So back to fishing, for me this season is a continuation of how my fishing experience is changing and developing. Over the last year or two pretty much all my fishing is now wild fishing  I would cut out all the rivers I fish that are stocked all but I am very attached to one of clubs and feel I just have to stay with it. My first few trips have been pretty dire, rivers here are very low and gin clear with little insect life and very few rising fish it has been a miserable start to the season. 

Looking forward . At the start of every new year I sit and get out all the fly boxes and look at whats left after the carnage , generally my view is if there a corner of flies that look like they havent been used I probably wont bother for next season.   Over the last few years CDC has played a bigger role and traditional dry hackled flies have receded ,  also tiny Deer hair sedge patterns have seen lots of success and use. So there are more of them for this season.  I am forming an opinion that flies that essentially sit in the film like CDC F Flies and emergers are less prone to drag I suppose it obvious that having an anchor in the surface film is bound to make a difference,  I know Micro drag sounds terribly high brow ,  but I have come to the conclusion that even microscopic amounts of drag will make enough difference .better anglers than me have been saying it for years it just takes a while for an average angler like me to catch on.   Also I have had more success on very small streams with spider patterns , generally fished directly upstream and on very short drifts , previously this was a technique I saved for bigger rivers .  Only if there was a very strong rise happening to up wings would I use a hackled dry .  First choice would be a CDC IOBO. 

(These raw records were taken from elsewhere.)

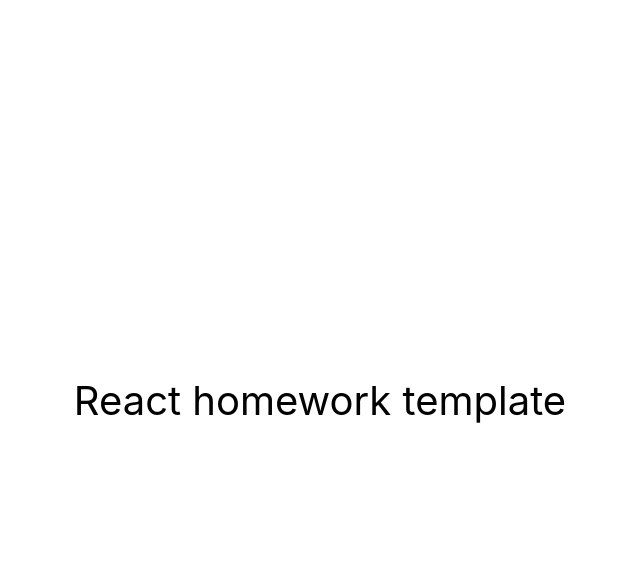
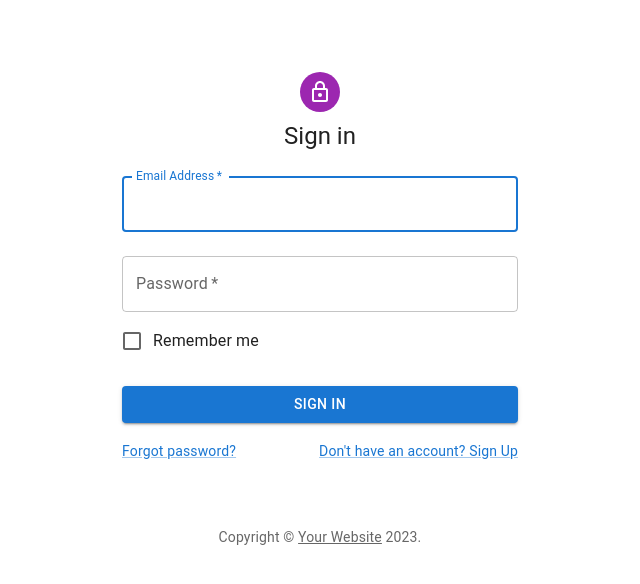
Before and after one commit to Ostrynska/goit-react-hw-08-phonebook, a React (Create React App) app: page / in a window 1280 px wide. Shown: the top 584 px of the page, without its empty margins (320-960 px from the left). Built offline with nearby package versions, Linux system fonts and the light colour scheme.

Commit message:
Update App.jsx

```diff
--- a/src/components/App.jsx
+++ b/src/components/App.jsx
@@ -1,16 +1,5 @@
+import SignIn from './Auth/Auth';
+
 export const App = () => {
-  return (
-    <div
-      style={{
-        height: '100vh',
-        display: 'flex',
-        justifyContent: 'center',
-        alignItems: 'center',
-        fontSize: 40,
-        color: '#010101'
-      }}
-    >
-      React homework template
-    </div>
-  );
+  return <SignIn />;
 };
```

 Also my angling approach is changing ,  I have now got an increasing collection of cane rods, traditional reels and silk lines.  the silk lines are a revelation .  They roll cast superbly and due to the lower diameter they cut through the wind delightfully and land so delicately I haven`t looked at any of my two weight rods all last year.  I have silk lines from  three different makers ,  Terenzio , these are superb and work beautifully straight from the box .  I have a Thebault level line which was the first silk line I bought and excellent line for faster water .  I have also bought a couple of Mr Moxons excellent lines ,  these seem to require a short period of breaking in much in the way your new leather walking boots need a bit of a beating before they feel part of you . But I have DT 3 silk from Mr Moxon I have used it three of four times now it is still a little noisy through the rings but it casts very nicely and love the taper on them . These are available from my Good friend Richard at :

I did flirt with the Wulff bamboo fly line and although it worked well enough I prefer the silk, I suppose largely influenced by the fact I see bamboo and Silk as a dry fly tool.  To be used on Spring days and Summer evenings .  If I intend to fish the nymph to a great extent then I will get a carbon rod out of the car boot. 

there is a lot to look forward to this year , starting this Saturday when I feel that a trip to the Ure is on the cards .  

Constable Wallop Brook

 I picked this rod up at the Grayling Society Auction at the last Symposium. What a cracking little rod !!! . I am getting increasingly fond...